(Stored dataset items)
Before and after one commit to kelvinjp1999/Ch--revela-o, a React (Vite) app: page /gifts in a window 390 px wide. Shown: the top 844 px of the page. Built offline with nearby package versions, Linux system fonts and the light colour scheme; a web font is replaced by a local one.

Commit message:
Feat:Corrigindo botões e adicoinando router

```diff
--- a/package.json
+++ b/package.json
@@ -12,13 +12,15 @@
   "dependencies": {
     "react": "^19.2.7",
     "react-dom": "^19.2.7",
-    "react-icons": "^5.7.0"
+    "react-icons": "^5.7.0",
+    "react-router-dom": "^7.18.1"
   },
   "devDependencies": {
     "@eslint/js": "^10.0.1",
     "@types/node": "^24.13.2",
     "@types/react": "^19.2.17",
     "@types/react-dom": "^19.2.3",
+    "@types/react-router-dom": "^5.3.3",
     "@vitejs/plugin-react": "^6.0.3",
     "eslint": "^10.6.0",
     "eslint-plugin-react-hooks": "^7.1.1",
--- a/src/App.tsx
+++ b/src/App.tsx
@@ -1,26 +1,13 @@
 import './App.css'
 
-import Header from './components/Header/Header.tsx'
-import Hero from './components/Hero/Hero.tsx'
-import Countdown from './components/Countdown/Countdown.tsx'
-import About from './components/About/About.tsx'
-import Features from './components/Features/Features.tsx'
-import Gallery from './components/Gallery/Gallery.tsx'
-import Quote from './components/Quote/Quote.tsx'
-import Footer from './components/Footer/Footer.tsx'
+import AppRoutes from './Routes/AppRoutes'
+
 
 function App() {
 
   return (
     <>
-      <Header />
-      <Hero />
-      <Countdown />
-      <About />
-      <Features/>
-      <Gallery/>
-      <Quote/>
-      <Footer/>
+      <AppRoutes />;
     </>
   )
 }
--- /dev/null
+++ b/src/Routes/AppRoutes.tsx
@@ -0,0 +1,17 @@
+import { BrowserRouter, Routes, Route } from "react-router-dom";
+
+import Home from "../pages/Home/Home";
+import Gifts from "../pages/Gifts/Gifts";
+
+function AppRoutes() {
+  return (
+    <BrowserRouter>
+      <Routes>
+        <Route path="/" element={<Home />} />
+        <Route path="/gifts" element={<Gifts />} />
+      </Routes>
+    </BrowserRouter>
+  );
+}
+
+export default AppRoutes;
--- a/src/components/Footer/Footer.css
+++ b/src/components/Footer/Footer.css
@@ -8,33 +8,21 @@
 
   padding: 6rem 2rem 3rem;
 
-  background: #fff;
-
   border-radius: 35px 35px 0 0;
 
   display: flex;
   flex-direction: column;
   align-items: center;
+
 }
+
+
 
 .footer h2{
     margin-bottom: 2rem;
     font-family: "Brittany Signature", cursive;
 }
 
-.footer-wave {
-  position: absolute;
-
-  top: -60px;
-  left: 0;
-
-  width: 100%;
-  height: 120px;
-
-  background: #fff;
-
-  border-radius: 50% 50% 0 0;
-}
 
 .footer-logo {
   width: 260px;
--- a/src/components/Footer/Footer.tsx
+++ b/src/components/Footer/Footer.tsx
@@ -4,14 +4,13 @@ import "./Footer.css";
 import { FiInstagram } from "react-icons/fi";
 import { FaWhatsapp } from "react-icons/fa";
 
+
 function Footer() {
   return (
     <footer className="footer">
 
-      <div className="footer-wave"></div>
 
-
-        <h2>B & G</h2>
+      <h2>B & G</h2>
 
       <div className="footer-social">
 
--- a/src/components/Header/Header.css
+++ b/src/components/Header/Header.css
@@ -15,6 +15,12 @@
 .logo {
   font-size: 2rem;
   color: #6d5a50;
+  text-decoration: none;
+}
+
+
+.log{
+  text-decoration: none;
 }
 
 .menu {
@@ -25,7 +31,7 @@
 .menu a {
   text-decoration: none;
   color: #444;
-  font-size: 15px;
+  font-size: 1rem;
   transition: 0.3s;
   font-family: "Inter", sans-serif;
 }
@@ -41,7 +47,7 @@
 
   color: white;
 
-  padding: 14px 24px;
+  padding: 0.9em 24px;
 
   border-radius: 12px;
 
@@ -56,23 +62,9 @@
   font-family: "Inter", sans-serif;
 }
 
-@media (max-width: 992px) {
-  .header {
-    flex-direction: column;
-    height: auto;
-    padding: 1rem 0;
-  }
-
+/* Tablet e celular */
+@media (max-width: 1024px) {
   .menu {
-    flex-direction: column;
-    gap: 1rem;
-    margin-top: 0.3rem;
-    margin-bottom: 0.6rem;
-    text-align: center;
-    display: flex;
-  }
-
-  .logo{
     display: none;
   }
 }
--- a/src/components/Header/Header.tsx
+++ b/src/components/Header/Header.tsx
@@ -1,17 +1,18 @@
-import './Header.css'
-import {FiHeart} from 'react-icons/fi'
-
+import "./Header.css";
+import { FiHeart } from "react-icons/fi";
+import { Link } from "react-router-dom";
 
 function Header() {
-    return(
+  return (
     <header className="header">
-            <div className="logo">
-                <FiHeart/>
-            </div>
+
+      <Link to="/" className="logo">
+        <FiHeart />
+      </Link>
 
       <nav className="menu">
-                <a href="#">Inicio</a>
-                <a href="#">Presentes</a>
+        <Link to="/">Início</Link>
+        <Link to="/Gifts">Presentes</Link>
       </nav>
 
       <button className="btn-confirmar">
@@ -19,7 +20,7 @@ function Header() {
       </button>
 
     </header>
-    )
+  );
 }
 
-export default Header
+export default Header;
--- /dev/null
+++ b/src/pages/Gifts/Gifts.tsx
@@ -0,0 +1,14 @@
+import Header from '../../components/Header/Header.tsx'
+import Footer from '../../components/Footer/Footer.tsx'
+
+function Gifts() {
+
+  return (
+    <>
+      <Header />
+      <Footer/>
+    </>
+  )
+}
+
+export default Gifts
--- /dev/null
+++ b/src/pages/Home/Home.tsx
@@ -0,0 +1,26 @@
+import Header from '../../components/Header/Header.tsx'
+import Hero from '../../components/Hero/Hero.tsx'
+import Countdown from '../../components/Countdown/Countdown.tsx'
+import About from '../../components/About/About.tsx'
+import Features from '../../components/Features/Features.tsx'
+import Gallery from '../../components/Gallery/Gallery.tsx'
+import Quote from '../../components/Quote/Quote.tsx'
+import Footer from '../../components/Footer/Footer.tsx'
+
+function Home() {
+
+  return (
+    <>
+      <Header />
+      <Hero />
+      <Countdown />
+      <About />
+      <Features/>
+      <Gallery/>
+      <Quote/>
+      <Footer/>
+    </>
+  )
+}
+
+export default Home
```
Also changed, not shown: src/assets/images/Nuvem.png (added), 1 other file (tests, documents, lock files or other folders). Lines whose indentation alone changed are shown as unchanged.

### Brief
The records above should be copied out again in full, exactly as they appear.

### Solution
Before and after one commit to kelvinjp1999/Ch--revela-o, a React (Vite) app: page /gifts in a window 390 px wide. Shown: the top 844 px of the page. Built offline with nearby package versions, Linux system fonts and the light colour scheme; a web font is replaced by a local one.

Commit message:
Feat:Corrigindo botões e adicoinando router

```diff
--- a/package.json
+++ b/package.json
@@ -12,13 +12,15 @@
   "dependencies": {
     "react": "^19.2.7",
     "react-dom": "^19.2.7",
-    "react-icons": "^5.7.0"
+    "react-icons": "^5.7.0",
+    "react-router-dom": "^7.18.1"
   },
   "devDependencies": {
     "@eslint/js": "^10.0.1",
     "@types/node": "^24.13.2",
     "@types/react": "^19.2.17",
     "@types/react-dom": "^19.2.3",
+    "@types/react-router-dom": "^5.3.3",
     "@vitejs/plugin-react": "^6.0.3",
     "eslint": "^10.6.0",
     "eslint-plugin-react-hooks": "^7.1.1",
--- a/src/App.tsx
+++ b/src/App.tsx
@@ -1,26 +1,13 @@
 import './App.css'
 
-import Header from './components/Header/Header.tsx'
-import Hero from './components/Hero/Hero.tsx'
-import Countdown from './components/Countdown/Countdown.tsx'
-import About from './components/About/About.tsx'
-import Features from './components/Features/Features.tsx'
-import Gallery from './components/Gallery/Gallery.tsx'
-import Quote from './components/Quote/Quote.tsx'
-import Footer from './components/Footer/Footer.tsx'
+import AppRoutes from './Routes/AppRoutes'
+
 
 function App() {
 
   return (
     <>
-      <Header />
-      <Hero />
-      <Countdown />
-      <About />
-      <Features/>
-      <Gallery/>
-      <Quote/>
-      <Footer/>
+      <AppRoutes />;
     </>
   )
 }
--- /dev/null
+++ b/src/Routes/AppRoutes.tsx
@@ -0,0 +1,17 @@
+import { BrowserRouter, Routes, Route } from "react-router-dom";
+
+import Home from "../pages/Home/Home";
+import Gifts from "../pages/Gifts/Gifts";
+
+function AppRoutes() {
+  return (
+    <BrowserRouter>
+      <Routes>
+        <Route path="/" element={<Home />} />
+        <Route path="/gifts" element={<Gifts />} />
+      </Routes>
+    </BrowserRouter>
+  );
+}
+
+export default AppRoutes;
--- a/src/components/Footer/Footer.css
+++ b/src/components/Footer/Footer.css
@@ -8,33 +8,21 @@
 
   padding: 6rem 2rem 3rem;
 
-  background: #fff;
-
   border-radius: 35px 35px 0 0;
 
   display: flex;
   flex-direction: column;
   align-items: center;
+
 }
+
+
 
 .footer h2{
     margin-bottom: 2rem;
     font-family: "Brittany Signature", cursive;
 }
 
-.footer-wave {
-  position: absolute;
-
-  top: -60px;
-  left: 0;
-
-  width: 100%;
-  height: 120px;
-
-  background: #fff;
-
-  border-radius: 50% 50% 0 0;
-}
 
 .footer-logo {
   width: 260px;
--- a/src/components/Footer/Footer.tsx
+++ b/src/components/Footer/Footer.tsx
@@ -4,14 +4,13 @@ import "./Footer.css";
 import { FiInstagram } from "react-icons/fi";
 import { FaWhatsapp } from "react-icons/fa";
 
+
 function Footer() {
   return (
     <footer className="footer">
 
-      <div className="footer-wave"></div>
 
-
-        <h2>B & G</h2>
+      <h2>B & G</h2>
 
       <div className="footer-social">
 
--- a/src/components/Header/Header.css
+++ b/src/components/Header/Header.css
@@ -15,6 +15,12 @@
 .logo {
   font-size: 2rem;
   color: #6d5a50;
+  text-decoration: none;
+}
+
+
+.log{
+  text-decoration: none;
 }
 
 .menu {
@@ -25,7 +31,7 @@
 .menu a {
   text-decoration: none;
   color: #444;
-  font-size: 15px;
+  font-size: 1rem;
   transition: 0.3s;
   font-family: "Inter", sans-serif;
 }
@@ -41,7 +47,7 @@
 
   color: white;
 
-  padding: 14px 24px;
+  padding: 0.9em 24px;
 
   border-radius: 12px;
 
@@ -56,23 +62,9 @@
   font-family: "Inter", sans-serif;
 }
 
-@media (max-width: 992px) {
-  .header {
-    flex-direction: column;
-    height: auto;
-    padding: 1rem 0;
-  }
-
+/* Tablet e celular */
+@media (max-width: 1024px) {
   .menu {
-    flex-direction: column;
-    gap: 1rem;
-    margin-top: 0.3rem;
-    margin-bottom: 0.6rem;
-    text-align: center;
-    display: flex;
-  }
-
-  .logo{
     display: none;
   }
 }
--- a/src/components/Header/Header.tsx
+++ b/src/components/Header/Header.tsx
@@ -1,17 +1,18 @@
-import './Header.css'
-import {FiHeart} from 'react-icons/fi'
-
+import "./Header.css";
+import { FiHeart } from "react-icons/fi";
+import { Link } from "react-router-dom";
 
 function Header() {
-    return(
+  return (
     <header className="header">
-            <div className="logo">
-                <FiHeart/>
-            </div>
+
+      <Link to="/" className="logo">
+        <FiHeart />
+      </Link>
 
       <nav className="menu">
-                <a href="#">Inicio</a>
-                <a href="#">Presentes</a>
+        <Link to="/">Início</Link>
+        <Link to="/Gifts">Presentes</Link>
       </nav>
 
       <button className="btn-confirmar">
@@ -19,7 +20,7 @@ function Header() {
       </button>
 
     </header>
-    )
+  );
 }
 
-export default Header
+export default Header;
--- /dev/null
+++ b/src/pages/Gifts/Gifts.tsx
@@ -0,0 +1,14 @@
+import Header from '../../components/Header/Header.tsx'
+import Footer from '../../components/Footer/Footer.tsx'
+
+function Gifts() {
+
+  return (
+    <>
+      <Header />
+      <Footer/>
+    </>
+  )
+}
+
+export default Gifts
--- /dev/null
+++ b/src/pages/Home/Home.tsx
@@ -0,0 +1,26 @@
+import Header from '../../components/Header/Header.tsx'
+import Hero from '../../components/Hero/Hero.tsx'
+import Countdown from '../../components/Countdown/Countdown.tsx'
+import About from '../../components/About/About.tsx'
+import Features from '../../components/Features/Features.tsx'
+import Gallery from '../../components/Gallery/Gallery.tsx'
+import Quote from '../../components/Quote/Quote.tsx'
+import Footer from '../../components/Footer/Footer.tsx'
+
+function Home() {
+
+  return (
+    <>
+      <Header />
+      <Hero />
+      <Countdown />
+      <About />
+      <Features/>
+      <Gallery/>
+      <Quote/>
+      <Footer/>
+    </>
+  )
+}
+
+export default Home
```
Also changed, not shown: src/assets/images/Nuvem.png (added), 1 other file (tests, documents, lock files or other folders). Lines whose indentation alone changed are shown as unchanged.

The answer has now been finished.